Lawmakers unanimously passed two bills that would give “second chances” to nonviolent felons and evictees under certain circumstances.
Rep. Dustin Hite, R-New Sharon, said House File 831 would remove a Class D felony for a nonviolent offense from a person’s record, assuming the person paid all fines and restitution and completed their sentence.
“This is a great piece of second-chance legislation that I believe we can all rally behind,” Hite said during debate on the bill. “This is a bill that acknowledges that people make mistakes in their lives, but we also believe that those mistakes should not follow them for the rest of their lives.”
Rep. Mary Wolfe, D-Clinton, said some felonies would not be eligible to have the record of their conviction removed, on the advice of county attorneys. If the offense is removed from the records, it would not be considered under a law that prevents convicted felons from having a gun, she added.
Wolfe drafted the bill.
“This bill is a good example of bipartisan, common-sense criminal justice reform,” Wolfe said. “The enactment of this bill will have a positive impact on the lives of potentially tens of thousands of Iowans and will, over time, make Iowa a better and safer place to live.”
House File 820 also passed unanimously.
“This is another great piece of second-chance legislation,” Hite said. “Many times our tenants in this state are hindered in finding residences because of Iowa Courts Online,” which lists legal actions, including evictions. “Unfortunately sometimes those court records are misconstrued, or misinterpreted or simply misunderstood,” Hite said.
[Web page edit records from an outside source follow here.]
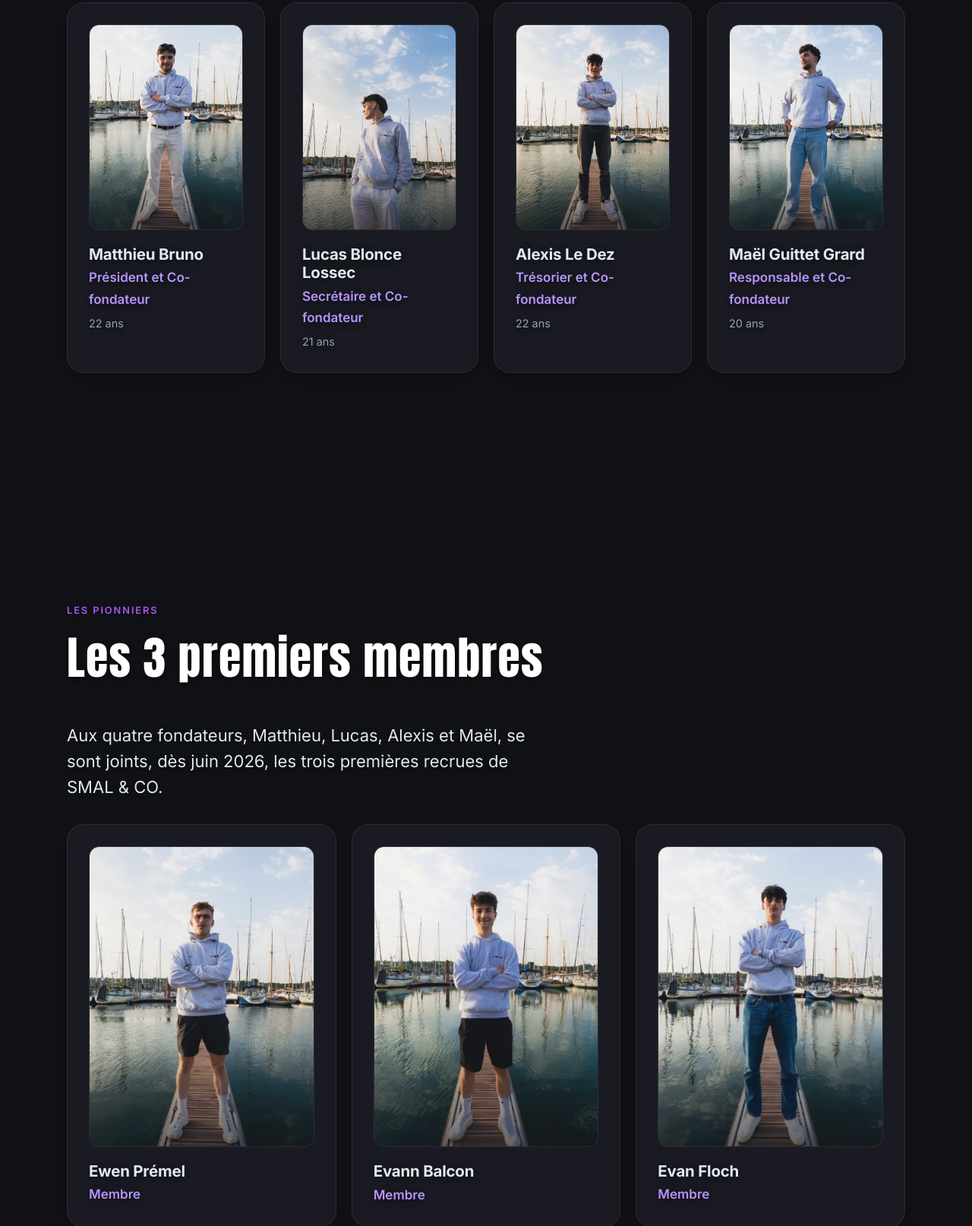
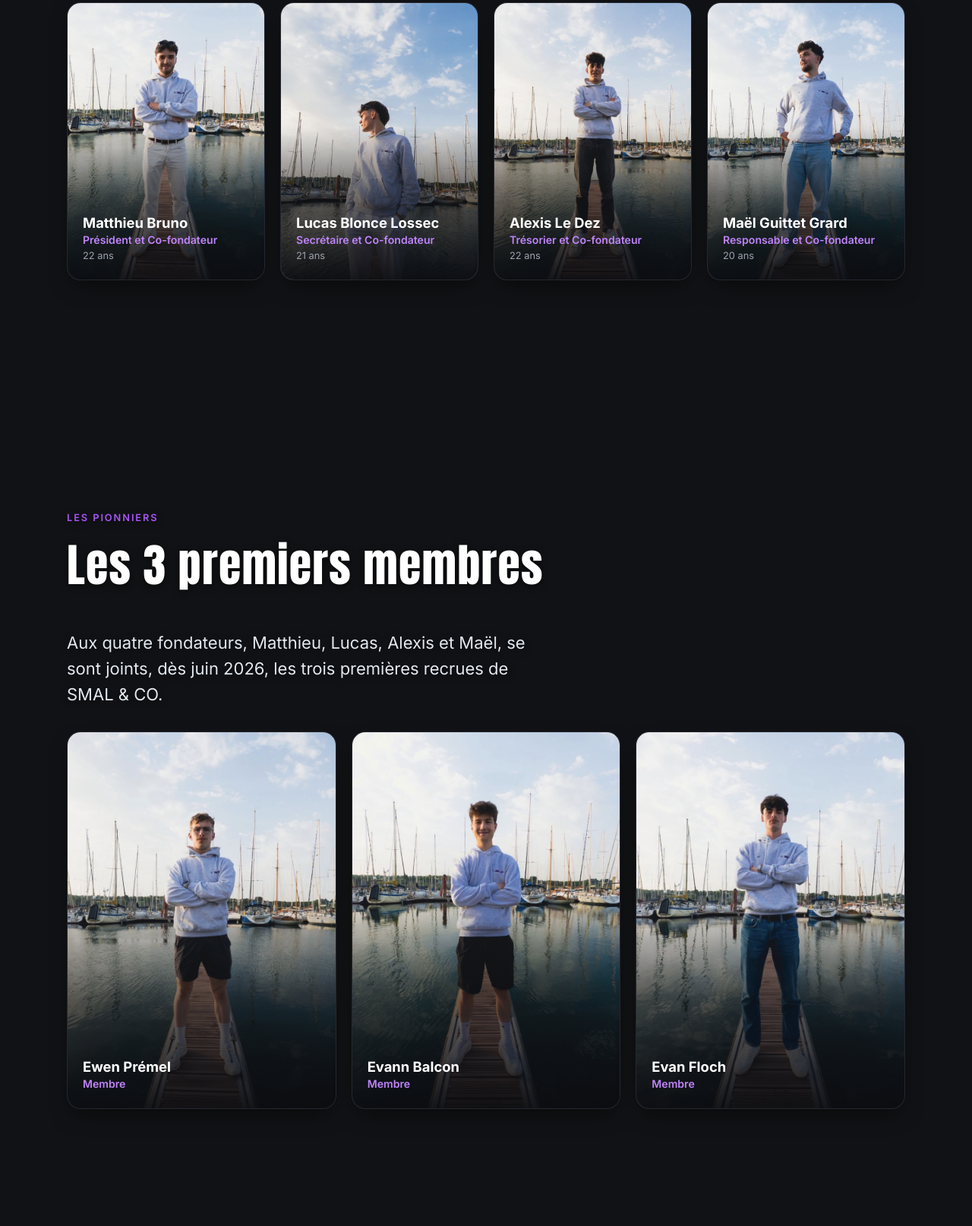
Before and after one commit to Maattyeux/smal-co-site, a plain HTML site: page qui-sommes-nous.html in a window 1280 px wide. Shown: the part 1819-3433 px from the top of the page at 76% size. Drawn offline with Linux system fonts and the light colour scheme.

Commit message:
style(bureau): passage au format plein portrait rectangulaire avec texte incruste et suppression du cadre gris
Applique aussi a « Le bureau » (accueil) et aux 3 premiers membres ; ancien CSS des cartes membres retire.

Co-Authored-By: Claude Opus 5.5 <noreply@anthropic.com>

```diff
--- a/assets/site.css
+++ b/assets/site.css
@@ -136,12 +136,7 @@ h1,h2,h3,p{margin:0}
 .timeline small{margin-left:12px;font:600 11px/1 var(--sans);letter-spacing:.14em;text-transform:uppercase;padding:5px 9px;border:1px solid var(--violet-3);color:var(--violet-3);border-radius:999px;vertical-align:middle}
 
 /* Fondateurs */
-.founders{display:grid;grid-template-columns:repeat(4,1fr);gap:20px}
-.founders li{padding:28px;border:1px solid var(--line);border-radius:22px;background:var(--panel)}
-.founders h3{font:700 20px/1.2 var(--display)}
 .role{color:var(--violet-3);font-weight:600;margin-top:4px}
-.founders .muted{font-size:14px;margin-top:10px}
-.founders .age{color:#9ca3af;font-size:.9rem;margin-top:6px} /* âge discret sous le rôle (fondateurs, qui-sommes-nous) */
 
 /* Pages équipes */
 .cols{display:grid;grid-template-columns:minmax(0,5fr) minmax(0,7fr);gap:clamp(32px,6vw,96px);align-items:start}
@@ -208,14 +203,14 @@ h1,h2,h3,p{margin:0}
   .partners,.ways{grid-template-columns:1fr}
   .nums{grid-template-columns:repeat(2,1fr)}
   .values{grid-template-columns:repeat(2,1fr)}
-  .founders,.uses{grid-template-columns:repeat(2,1fr)}
+  .uses{grid-template-columns:repeat(2,1fr)}
   .cols{grid-template-columns:1fr}
   .mosaic{grid-template-columns:repeat(2,1fr)}
   .foot-in{grid-template-columns:1fr 1fr}
 }
 @media (max-width:560px){
   body{font-size:16px}
-  .values,.founders,.uses{grid-template-columns:1fr}
+  .values,.uses{grid-template-columns:1fr}
   .foot-in{grid-template-columns:1fr}
   .nums{gap:24px}
 }
@@ -344,12 +339,6 @@ section[id]{scroll-margin-top:72px}
 @media (max-width:980px){.list-cards>li{flex-basis:calc((100% - 20px)/2)}}
 @media (max-width:560px){.list-cards>li{flex-basis:100%}}
 /* qui-sommes-nous */
-.profiles li{display:flex;flex-direction:column}
-.profiles blockquote{margin:auto 0 0;padding-top:18px;color:var(--gold);font:600 16px/1.4 var(--display)}
-.profiles .todo{align-self:flex-start;margin-top:auto}
-.profiles-3{grid-template-columns:repeat(3,1fr);margin-top:32px}
-@media (max-width:980px){.profiles-3{grid-template-columns:repeat(2,1fr)}}
-@media (max-width:560px){.profiles-3{grid-template-columns:1fr}}
 /* hero logo + scroll */
 .hero-logo{align-items:center;text-align:center}
 .hero-logo .hero-shade{background:radial-gradient(900px 520px at 50% 55%,rgba(68,10,116,.55),transparent 70%),linear-gradient(180deg,rgba(17,18,21,.45),rgba(17,18,21,0) 40%)} /* juste de quoi lire le menu ; l'assombrissement global vient de .hero-veil */
@@ -368,10 +357,6 @@ body:has(.hero-logo,.backdrop) .foot{position:relative;z-index:1}
 .hero-logo .hero-lead{margin-inline:auto;max-width:58ch}
 .hero-logo .cta-row{justify-content:center}
 .step-logo img,.step-logo img:only-child{object-fit:contain;padding:12%;background:radial-gradient(400px 220px at 50% 40%,rgba(122,62,224,.3),transparent 70%),var(--panel)}
-.member-photo-wrap{position:relative;width:100%;aspect-ratio:3/4;border-radius:.85rem;overflow:hidden;margin-bottom:1.25rem;background-color:var(--panel);border:1px solid rgba(255,255,255,.08)}
-.member-photo{width:100%;height:100%;object-fit:cover;object-position:center 15%;transform:scale(1.12);display:block;transition:transform .45s cubic-bezier(.16,1,.3,1)}
-.founders li:hover .member-photo{transform:scale(1.18)}
-.member-photo-overlay{position:absolute;inset:0;background:linear-gradient(to top,rgba(17,18,22,.6) 0%,transparent 35%);pointer-events:none}
 
 /* co-branding FFC (logos/ffc.png à déposer ; repli texte sinon) */
 .cobrand{background:linear-gradient(150deg,#2a1257,#120826 70%)}
@@ -477,7 +462,7 @@ body:has(.hero-logo,.backdrop) .foot{position:relative;z-index:1}
 @keyframes bounce-left{0%,100%{transform:translate(0,-50%);opacity:.7}50%{transform:translate(-6px,-50%);opacity:1}}
 
 /* Rythme typo commun aux titres de cartes */
-.values h3,.founders h3,.uses h3,.support .ways h3,.list-cards h3{font:700 clamp(19px,1.6vw,22px)/1.2 var(--display);letter-spacing:-.01em}
+.values h3,.uses h3,.support .ways h3,.list-cards h3{font:700 clamp(19px,1.6vw,22px)/1.2 var(--display);letter-spacing:-.01em}
 
 /* Crédits photos (footer) */
 .footer-copyright-section{margin:22px 0 26px;padding-top:18px;border-top:1px solid var(--line);font-size:13px;line-height:1.6;color:var(--muted)}
@@ -523,14 +508,11 @@ body:has(.hero-logo,.backdrop) .foot{position:relative;z-index:1}
 
 /* DA lumineuse : halos doux, élévation légère, liséré sur les photos */
 body::before{content:"";position:fixed;inset:0;z-index:-1;pointer-events:none;background:radial-gradient(circle at 80% 20%,rgba(168,85,247,.08),transparent 40%),radial-gradient(circle at 20% 70%,rgba(99,102,241,.06),transparent 50%)}
-.card,.event,.list-cards li,.partners li,.founders li,.uses li,.status-card{box-shadow:var(--lift)}
+.card,.event,.list-cards li,.partners li,.uses li,.status-card{box-shadow:var(--lift)}
 .card .eyebrow,.event .eyebrow{color:var(--violet-3)} /* #a855f7 < 4.5:1 sur --panel */
 .gal-track figure,.gallery-img,.bottom-gallery-img,.insta-preview-img,.etape-main-poster,.step-pics img{border:1px solid rgba(255,255,255,.1)}
 
 /* Micro-interactions : spotlight sur les cartes équipe, inclinaison 3D (variables posées par site.js) */
-.founders li{position:relative;isolation:isolate}
-.founders li::before{content:"";position:absolute;inset:0;z-index:-1;border-radius:inherit;pointer-events:none;background:radial-gradient(400px circle at var(--mouse-x,50%) var(--mouse-y,50%),rgba(168,85,247,.12),transparent 80%);opacity:0;transition:opacity .4s ease}
-.founders li:hover::before{opacity:1}
 .action-bento-grid,.crossfade-sticky-container{perspective:1000px}
 .bento-card,.crossfade-image-box{transform-style:preserve-3d;transform:rotateX(var(--rx,0deg)) rotateY(var(--ry,0deg));transition:transform .5s cubic-bezier(.16,1,.3,1)}
 .is-tilting{transition-duration:.12s}
@@ -552,7 +534,6 @@ body::before{content:"";position:fixed;inset:0;z-index:-1;pointer-events:none;ba
 body.nav-locked{overflow:hidden}
 /* Connexion lente ou économie de données (classe posée par site.js) : animations, tilt et lueurs coupés */
 .low-bandwidth *,.low-bandwidth *::before,.low-bandwidth *::after{animation:none!important;transition:none!important}
-.low-bandwidth .founders li::before{display:none}
 /* Image introuvable : remplacée par ce bloc monogramme (site.js) */
 div.img-fallback{display:grid;place-items:center;width:100%;min-height:120px;background:radial-gradient(circle at 50% 40%,rgba(122,62,224,.18),transparent 70%),var(--panel);color:rgba(255,255,255,.4);font:800 clamp(14px,2.2vw,24px)/1 var(--display);letter-spacing:.08em;text-align:center}
 
@@ -709,3 +690,20 @@ h1,h2,.h-mega,.h-xl,.h-lg,.section-title,.hero-slogan{font-family:var(--impact);
 .story .step-card{aspect-ratio:auto;border-radius:14px}
 .story .partners-strip{margin-top:14px;gap:18px}
 .story .partners-strip img{height:26px} /* logos compacts : la carte d'octobre ne fixe plus la hauteur de toute la frise */
+
+/* ===== Cartes membres pleine photo (accueil « Le bureau », qui-sommes-nous fondateurs + premiers membres) :
+   portrait 3/4.2, nom / rôle / âge incrustés sur un fondu bas ===== */
+.bureau-grid{display:grid;grid-template-columns:repeat(4,1fr);gap:1.25rem}
+.bureau-grid-3{grid-template-columns:repeat(3,1fr);margin-top:32px}
+@media (max-width:1024px){.bureau-grid,.bureau-grid-3{grid-template-columns:repeat(2,1fr)}}
+@media (max-width:600px){.bureau-grid,.bureau-grid-3{grid-template-columns:1fr}}
+.bureau-card{position:relative;aspect-ratio:3/4.2;border-radius:18px;overflow:hidden;background:#14151e;border:1px solid rgba(255,255,255,.08);box-shadow:0 12px 30px -10px rgba(0,0,0,.6);text-shadow:none;transition:transform .35s cubic-bezier(.16,1,.3,1),box-shadow .35s cubic-bezier(.16,1,.3,1),border-color .3s ease}
+.bureau-card:hover{transform:translateY(-6px);border-color:rgba(168,85,247,.5);box-shadow:0 20px 45px -10px rgba(168,85,247,.3)}
+.bureau-img{display:block;width:100%;height:100%;object-fit:cover;object-position:center 20%;transition:transform .5s cubic-bezier(.16,1,.3,1)}
+.bureau-card:hover .bureau-img{transform:scale(1.04)}
+.bureau-overlay{position:absolute;inset:0;pointer-events:none;background:linear-gradient(to bottom,transparent 45%,rgba(11,12,16,.55) 70%,rgba(11,12,16,.95) 100%)}
+.bureau-content{position:absolute;left:0;right:0;bottom:0;z-index:2;display:flex;flex-direction:column;gap:.2rem;padding:1.4rem 1.25rem}
+.bureau-name{font:700 1.15rem/1.2 var(--sans);color:#fff;margin:0}
+.bureau-role{font:600 .88rem/1.3 var(--sans);color:#c084fc}
+.bureau-age{font:400 .8rem/1.3 var(--sans);color:#9ca3af}
+@media (prefers-reduced-motion:reduce){.bureau-card:hover,.bureau-card:hover .bureau-img{transform:none}}
--- a/assets/site.js
+++ b/assets/site.js
@@ -155,12 +155,12 @@
   });
 })();
 
-// survol à la souris : spotlight (--mouse-x/y) sur les cartes équipe, inclinaison ±4° (--rx/--ry) sur les visuels
+// survol à la souris : inclinaison ±4° (--rx/--ry) sur les visuels de la page Communication
 (function () {
   if (!matchMedia('(hover: hover) and (pointer: fine)').matches) return;
   var still = matchMedia('(prefers-reduced-motion: reduce)').matches || document.body.classList.contains('low-bandwidth');
-  document.querySelectorAll('.founders li, .bento-card, .crossfade-image-box').forEach(function (el) {
-    var tilt = !still && !el.matches('.founders li');
+  document.querySelectorAll('.bento-card, .crossfade-image-box').forEach(function (el) {
+    var tilt = !still;
     el.addEventListener('mousemove', function (e) {
       var r = el.getBoundingClientRect(), x = e.clientX - r.left, y = e.clientY - r.top;
       el.style.setProperty('--mouse-x', x + 'px');
--- a/qui-sommes-nous.html
+++ b/qui-sommes-nous.html
@@ -96,11 +96,11 @@
  <div class="wrap">
   <p class="rv eyebrow" data-reveal>Le noyau fondateur</p>
   <h2 class="rv h-lg" data-reveal>Les 4 fondateurs</h2>
-  <ul class="founders profiles">
-   <li class="rv" data-reveal><div class="member-photo-wrap"><img src="img/team/matthieu-bruno.jpg" alt="Matthieu Bruno" class="member-photo" width="800" height="980" loading="lazy" decoding="async"><div class="member-photo-overlay"></div></div><h3>Matthieu Bruno</h3><p class="role">Président et Co-fondateur</p><p class="age">22 ans</p></li>
-   <li class="rv" data-reveal style="--d:80ms"><div class="member-photo-wrap"><img src="img/team/lucas-blonce-lossec.jpg" alt="Lucas Blonce Lossec" class="member-photo" width="800" height="1070" loading="lazy" decoding="async"><div class="member-photo-overlay"></div></div><h3>Lucas Blonce Lossec</h3><p class="role">Secrétaire et Co-fondateur</p><p class="age">21 ans</p></li>
-   <li class="rv" data-reveal style="--d:160ms"><div class="member-photo-wrap"><img src="img/team/alexis-le-dez.jpg" alt="Alexis Le Dez" class="member-photo" width="800" height="1012" loading="lazy" decoding="async"><div class="member-photo-overlay"></div></div><h3>Alexis Le Dez</h3><p class="role">Trésorier et Co-fondateur</p><p class="age">22 ans</p></li>
-   <li class="rv" data-reveal style="--d:240ms"><div class="member-photo-wrap"><img src="img/team/mael-guittet-grard.jpg" alt="Maël Guittet Grard" class="member-photo" width="800" height="1052" loading="lazy" decoding="async"><div class="member-photo-overlay"></div></div><h3>Maël Guittet Grard</h3><p class="role">Responsable et Co-fondateur</p><p class="age">20 ans</p></li>
+  <ul class="bureau-grid">
+   <li class="bureau-card"><img src="img/team/matthieu-bruno.jpg" alt="Matthieu Bruno" class="bureau-img" width="800" height="980" loading="lazy" decoding="async"><div class="bureau-overlay"></div><div class="bureau-content"><h3 class="bureau-name">Matthieu Bruno</h3><span class="bureau-role">Président et Co-fondateur</span><span class="bureau-age">22 ans</span></div></li>
+   <li class="bureau-card"><img src="img/team/lucas-blonce-lossec.jpg" alt="Lucas Blonce Lossec" class="bureau-img" width="800" height="1070" loading="lazy" decoding="async"><div class="bureau-overlay"></div><div class="bureau-content"><h3 class="bureau-name">Lucas Blonce Lossec</h3><span class="bureau-role">Secrétaire et Co-fondateur</span><span class="bureau-age">21 ans</span></div></li>
+   <li class="bureau-card"><img src="img/team/alexis-le-dez.jpg" alt="Alexis Le Dez" class="bureau-img" width="800" height="1012" loading="lazy" decoding="async"><div class="bureau-overlay"></div><div class="bureau-content"><h3 class="bureau-name">Alexis Le Dez</h3><span class="bureau-role">Trésorier et Co-fondateur</span><span class="bureau-age">22 ans</span></div></li>
+   <li class="bureau-card"><img src="img/team/mael-guittet-grard.jpg" alt="Maël Guittet Grard" class="bureau-img" width="800" height="1052" loading="lazy" decoding="async"><div class="bureau-overlay"></div><div class="bureau-content"><h3 class="bureau-name">Maël Guittet Grard</h3><span class="bureau-role">Responsable et Co-fondateur</span><span class="bureau-age">20 ans</span></div></li>
   </ul>
  </div>
 </section>
@@ -111,10 +111,10 @@
   <p class="rv eyebrow" data-reveal>Les pionniers</p>
   <h2 class="rv h-lg" data-reveal>Les 3 premiers membres</h2>
   <p class="rv lead" data-reveal>Aux quatre fondateurs, Matthieu, Lucas, Alexis et Maël, se sont joints, dès juin 2026, les trois premières recrues de SMAL & CO.</p>
-  <ul class="founders profiles profiles-3">
-   <li class="rv" data-reveal><div class="member-photo-wrap"><img src="img/team/ewen-premel.jpg" alt="Ewen Prémel" class="member-photo" width="800" height="1106" loading="lazy" decoding="async"><div class="member-photo-overlay"></div></div><h3>Ewen Prémel</h3><p class="role">Membre</p></li>
-   <li class="rv" data-reveal style="--d:80ms"><div class="member-photo-wrap"><img src="img/team/evann-balcon.jpg" alt="Evann Balcon" class="member-photo" width="800" height="1142" loading="lazy" decoding="async"><div class="member-photo-overlay"></div></div><h3>Evann Balcon</h3><p class="role">Membre</p></li>
-   <li class="rv" data-reveal style="--d:160ms"><div class="member-photo-wrap"><img src="img/team/evan-floch.jpg" alt="Evan Floch" class="member-photo" width="800" height="1104" loading="lazy" decoding="async"><div class="member-photo-overlay"></div></div><h3>Evan Floch</h3><p class="role">Membre</p></li>
+  <ul class="bureau-grid bureau-grid-3">
+   <li class="bureau-card"><img src="img/team/ewen-premel.jpg" alt="Ewen Prémel" class="bureau-img" width="800" height="1106" loading="lazy" decoding="async"><div class="bureau-overlay"></div><div class="bureau-content"><h3 class="bureau-name">Ewen Prémel</h3><span class="bureau-role">Membre</span></div></li>
+   <li class="bureau-card"><img src="img/team/evann-balcon.jpg" alt="Evann Balcon" class="bureau-img" width="800" height="1142" loading="lazy" decoding="async"><div class="bureau-overlay"></div><div class="bureau-content"><h3 class="bureau-name">Evann Balcon</h3><span class="bureau-role">Membre</span></div></li>
+   <li class="bureau-card"><img src="img/team/evan-floch.jpg" alt="Evan Floch" class="bureau-img" width="800" height="1104" loading="lazy" decoding="async"><div class="bureau-overlay"></div><div class="bureau-content"><h3 class="bureau-name">Evan Floch</h3><span class="bureau-role">Membre</span></div></li>
   </ul>
  </div>
 </section>
```
Also changed, not shown: index.html (+5 -5 lines).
The bill would automatically expunge an eviction record in cases in which “it is found that the tenant did nothing wrong,” Hite said. Another part of the bill would clear the record after three years if the tenant requests it after paying all court costs, fines and fees.
ACLU of Iowa Policy Director Pete McRoberts proposed much of the language in the bill, Hite said.
Both bills need approval of a Senate committee before the end of next week to remain eligible for further debate.